:: Problem to work on ::
Return a word-for-word copy of the complete listing below.
━━━━━━━━━━━━━━━━━━━━━━━━━━━━━━
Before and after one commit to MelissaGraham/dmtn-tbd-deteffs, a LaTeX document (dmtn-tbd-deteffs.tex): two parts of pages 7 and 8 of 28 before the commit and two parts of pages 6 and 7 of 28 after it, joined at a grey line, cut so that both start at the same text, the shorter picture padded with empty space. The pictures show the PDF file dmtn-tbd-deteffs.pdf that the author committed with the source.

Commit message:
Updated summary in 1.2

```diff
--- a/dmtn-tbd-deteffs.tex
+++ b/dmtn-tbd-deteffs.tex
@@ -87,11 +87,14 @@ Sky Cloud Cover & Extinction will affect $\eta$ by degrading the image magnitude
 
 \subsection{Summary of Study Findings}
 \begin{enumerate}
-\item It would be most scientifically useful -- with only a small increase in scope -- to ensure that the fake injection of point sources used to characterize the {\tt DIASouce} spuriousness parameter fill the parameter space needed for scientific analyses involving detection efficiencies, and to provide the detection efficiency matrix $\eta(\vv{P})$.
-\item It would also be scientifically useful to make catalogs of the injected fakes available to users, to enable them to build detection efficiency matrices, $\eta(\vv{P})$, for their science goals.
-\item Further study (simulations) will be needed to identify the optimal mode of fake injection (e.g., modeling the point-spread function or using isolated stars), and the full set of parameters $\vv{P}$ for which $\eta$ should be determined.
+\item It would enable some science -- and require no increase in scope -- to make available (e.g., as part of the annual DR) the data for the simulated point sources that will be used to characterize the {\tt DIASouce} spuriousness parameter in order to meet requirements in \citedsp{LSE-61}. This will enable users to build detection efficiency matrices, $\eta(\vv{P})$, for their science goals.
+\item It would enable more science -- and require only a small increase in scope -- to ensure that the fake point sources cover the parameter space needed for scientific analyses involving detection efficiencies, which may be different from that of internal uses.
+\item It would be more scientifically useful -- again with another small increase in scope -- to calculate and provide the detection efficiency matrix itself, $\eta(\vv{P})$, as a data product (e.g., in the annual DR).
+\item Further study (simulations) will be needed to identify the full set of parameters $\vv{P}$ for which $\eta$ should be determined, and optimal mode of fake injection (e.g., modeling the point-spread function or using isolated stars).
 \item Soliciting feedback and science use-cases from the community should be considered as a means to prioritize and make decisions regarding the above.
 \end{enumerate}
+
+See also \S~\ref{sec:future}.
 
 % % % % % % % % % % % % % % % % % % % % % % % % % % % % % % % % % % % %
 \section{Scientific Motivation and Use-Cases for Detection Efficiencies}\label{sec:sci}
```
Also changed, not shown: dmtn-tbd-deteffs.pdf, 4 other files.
━━━━━━━━━━━━━━━━━━━━━━━━━━━━━━
:: Answer section ::
Before and after one commit to MelissaGraham/dmtn-tbd-deteffs, a LaTeX document (dmtn-tbd-deteffs.tex): two parts of pages 7 and 8 of 28 before the commit and two parts of pages 6 and 7 of 28 after it, joined at a grey line, cut so that both start at the same text, the shorter picture padded with empty space. The pictures show the PDF file dmtn-tbd-deteffs.pdf that the author committed with the source.

Commit message:
Updated summary in 1.2

```diff
--- a/dmtn-tbd-deteffs.tex
+++ b/dmtn-tbd-deteffs.tex
@@ -87,11 +87,14 @@ Sky Cloud Cover & Extinction will affect $\eta$ by degrading the image magnitude
 
 \subsection{Summary of Study Findings}
 \begin{enumerate}
-\item It would be most scientifically useful -- with only a small increase in scope -- to ensure that the fake injection of point sources used to characterize the {\tt DIASouce} spuriousness parameter fill the parameter space needed for scientific analyses involving detection efficiencies, and to provide the detection efficiency matrix $\eta(\vv{P})$.
-\item It would also be scientifically useful to make catalogs of the injected fakes available to users, to enable them to build detection efficiency matrices, $\eta(\vv{P})$, for their science goals.
-\item Further study (simulations) will be needed to identify the optimal mode of fake injection (e.g., modeling the point-spread function or using isolated stars), and the full set of parameters $\vv{P}$ for which $\eta$ should be determined.
+\item It would enable some science -- and require no increase in scope -- to make available (e.g., as part of the annual DR) the data for the simulated point sources that will be used to characterize the {\tt DIASouce} spuriousness parameter in order to meet requirements in \citedsp{LSE-61}. This will enable users to build detection efficiency matrices, $\eta(\vv{P})$, for their science goals.
+\item It would enable more science -- and require only a small increase in scope -- to ensure that the fake point sources cover the parameter space needed for scientific analyses involving detection efficiencies, which may be different from that of internal uses.
+\item It would be more scientifically useful -- again with another small increase in scope -- to calculate and provide the detection efficiency matrix itself, $\eta(\vv{P})$, as a data product (e.g., in the annual DR).
+\item Further study (simulations) will be needed to identify the full set of parameters $\vv{P}$ for which $\eta$ should be determined, and optimal mode of fake injection (e.g., modeling the point-spread function or using isolated stars).
 \item Soliciting feedback and science use-cases from the community should be considered as a means to prioritize and make decisions regarding the above.
 \end{enumerate}
+
+See also \S~\ref{sec:future}.
 
 % % % % % % % % % % % % % % % % % % % % % % % % % % % % % % % % % % % %
 \section{Scientific Motivation and Use-Cases for Detection Efficiencies}\label{sec:sci}
```
Also changed, not shown: dmtn-tbd-deteffs.pdf, 4 other files.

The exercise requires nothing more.